Holiday Shopping Season Leaves Bay Business Owners Optimistic - WLOX.com - The News for South Mississippi

Holiday Shopping Season Leaves Bay Business Owners Optimistic

Retailers across the country are now starting to take stock of this year's holiday shopping season. In many cases, sales this time of year account for as much as 50 percent of a business's yearly profits.

Perhaps nowhere is that more true than in storm ravaged communities like Bay St. Louis. To the surprise of many longtime shop owners in town, Christmas business was very good.

"We've been so blessed with the local people and the volunteers coming in and supporting all of Old Town and we really appreciate it," downtown business owner Jenise McCardell said.

McCardell runs Clay Creations, a place where you can have a home or building immortalized in clay. She says many customers purchased Katrina related items like bird feeders made of storm debris or a "before and after" picture book.

"I believe people wanted to give good and happy memories of how it was and how it will be again."

Shop owner Jay MacAniff said she had a great Christmas season. MacAniff owns A-OK, a furniture, gift and novelty shop. Hurricane Katrina forced him to relocate his business from downtown to Highway 90.

"I was excited to open the shop back up the day before Thanksgiving, and it was very busy all the way up through Christmas Eve. I sold everything from stocking stuffers, little wind up toys, all the way up to dining room tables at $1500," MacAniff said.

MacAniff believes one of the reasons his business faired so well this holiday season is because there's less competition. Many businesses were washed away by Katrina and have not re-opened.

Elise Haas also relocated her downtown gift shop, Just Du-It to Highway 90.

"The holiday season was wonderful compared to October and the pervious months," Haas said.

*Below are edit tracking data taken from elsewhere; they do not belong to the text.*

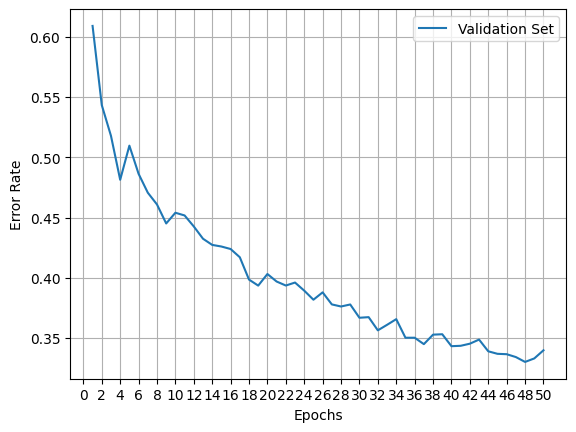
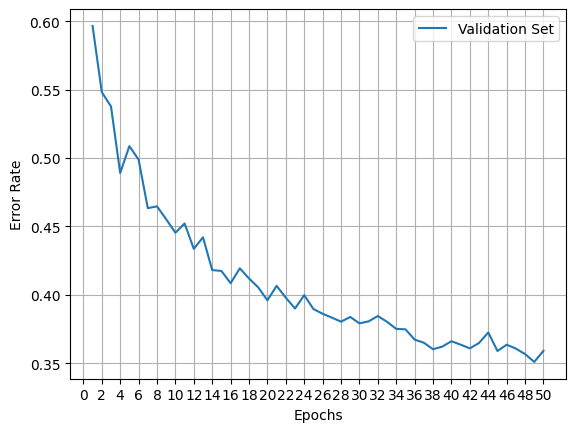
Fixed attention

diff --git a/HW2/hw2-q3/models.py b/HW2/hw2-q3/models.py
@@ -29,36 +29,17 @@ class Attention(nn.Module):
         encoder_outputs,
         src_lengths,
     ):
-        # query: (batch_size, 1, hidden_dim)
+        # query: (batch_size, max_tgt_len, hidden_dim)
         # encoder_outputs: (batch_size, max_src_len, hidden_dim) -> context
         # src_lengths: (batch_size)
-        # we will need to use this mask to assign float("-inf") in the attention scores
-        # of the padding tokens (such that the output of the softmax is 0 in those positions)
-        # Tip: use torch.masked_fill to do this
-        # src_seq_mask: (batch_size, max_src_len)
-        # the "~" is the elementwise NOT operator
         src_seq_mask = ~self.sequence_mask(src_lengths)
-        #############################################
-        # TODO: Implement the forward pass of the attention layer
-        # Hints:
-        # - Use torch.bmm to do the batch matrix multiplication
-        #    (it does matrix multiplication for each sample in the batch)
-        # - Use torch.softmax to do the softmax
-        # - Use torch.tanh to do the tanh
-        # - Use torch.masked_fill to do the masking of the padding tokens
-        #############################################
         z = self.linear_in(query)
         attn_scores = torch.bmm(z, encoder_outputs.transpose(1, 2))
-        attn_scores = attn_scores.masked_fill_(src_seq_mask.unsqueeze(1), 0)
+        attn_scores = attn_scores.masked_fill_(src_seq_mask.unsqueeze(1), float("-inf"))
         attn_weights = torch.softmax(attn_scores, 2)
         c = torch.bmm(attn_weights, encoder_outputs)
         attn_out = torch.tanh(self.linear_out((torch.cat([query, c], dim=2))))
-        #raise NotImplementedError
-        #############################################
-        # END OF YOUR CODE
-        #############################################
-        # attn_out: (batch_size, 1, hidden_size)
-        # TODO: Uncomment the following line when you implement the forward pass
+        # attn_out: (batch_size, max_tgt_len, hidden_size)
         return attn_out
 
     def sequence_mask(self, lengths):
@@ -106,22 +87,11 @@ class Encoder(nn.Module):
     ):
         # src: (batch_size, max_src_len)
         # lengths: (batch_size)
-        #############################################
-        # TODO: Implement the forward pass of the encoder
-        # Hints:
-        # - Use torch.nn.utils.rnn.pack_padded_sequence to pack the padded sequences
-        #   (before passing them to the LSTM)
-        # - Use torch.nn.utils.rnn.pad_packed_sequence to unpack the packed sequences
-        #   (after passing them to the LSTM)
-        #############################################
         emb = self.dropout(self.embedding(src))
         emb = nn.utils.rnn.pack_padded_sequence(emb, lengths, batch_first=True, enforce_sorted=False)
         output, final_hidden = self.lstm(emb)
         output, _ = nn.utils.rnn.pad_packed_sequence(output, batch_first=True)
         enc_output = self.dropout(output)
-        #############################################
-        # END OF YOUR CODE
-        #############################################
         # enc_output: (batch_size, max_src_len, hidden_size)
         # final_hidden: tuple with 2 tensors
         # each tensor is (num_layers * num_directions, batch_size, hidden_size)
@@ -172,39 +142,16 @@ class Decoder(nn.Module):
         # if they are of size (num_layers*num_directions, batch_size, hidden_size)
         if dec_state[0].shape[0] == 2:
             dec_state = reshape_state(dec_state)
-
-        #############################################
-        # TODO: Implement the forward pass of the decoder
-        # Hints:
-        # - the input to the decoder is the previous target token,
-        #   and the output is the next target token
-        # - New token representations should be generated one at a time, given
-        #   the previous token representation and the previous decoder state
-        # - Add this somewhere in the decoder loop when you implement the attention mechanism in 3.2:
-        # if self.attn is not None:
-        #     output = self.attn(
-        #         output,
-        #         encoder_outputs,
-        #         src_lengths,
-        #     )
-        #############################################
-        #print("TGT" + str(tgt))
-        # Do we need to use padding?
-        if len(tgt.shape) == 1:
-            tgt = tgt.unsqueeze(0)
         tgt = tgt[:,:-1] if tgt.shape[1] > 1 else tgt # tgt[:,:-1] or tgt[:,1:]
         emb = self.dropout(self.embedding(tgt))
         outputs, dec_state = self.lstm(emb, dec_state)
-        outputs = self.dropout(outputs)
         if self.attn is not None:
             outputs = self.attn(
                 outputs,
                 encoder_outputs,
                 src_lengths,
             )
-        #############################################
-        # END OF YOUR CODE
-        #############################################
+        outputs = self.dropout(outputs)
         # outputs: (batch_size, max_tgt_len, hidden_size)
         # dec_state: tuple with 2 tensors
         # each tensor is (num_layers, batch_size, hidden_size)

diff --git a/HW2/hw2-q2/hw2-q2.py b/HW2/hw2-q2/hw2-q2.py
@@ -26,7 +26,6 @@ class CNN(nn.Module):
         https://pytorch.org/docs/stable/nn.html
         """
         super(CNN, self).__init__()
-        # What padding to use?
         self.conv1 = nn.Conv2d(1, 8, kernel_size=5, padding=2)
         self.conv2 = nn.Conv2d(8, 16, kernel_size=3)
         self.dropout_prob = dropout_prob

"We were much busier downtown, but we were dealing with a whole different clientele. We had mainly tourists, and now we have the locals. And the locals seem to realize that if they want their town back and the economy to get moving, that they need to support the businesses that have opened. And they've come through for us," Haas said.

"We're looking forward to the New Year and seeing Old Town getting better and better," McCardell said.

By Al Showers

Powered by Frankly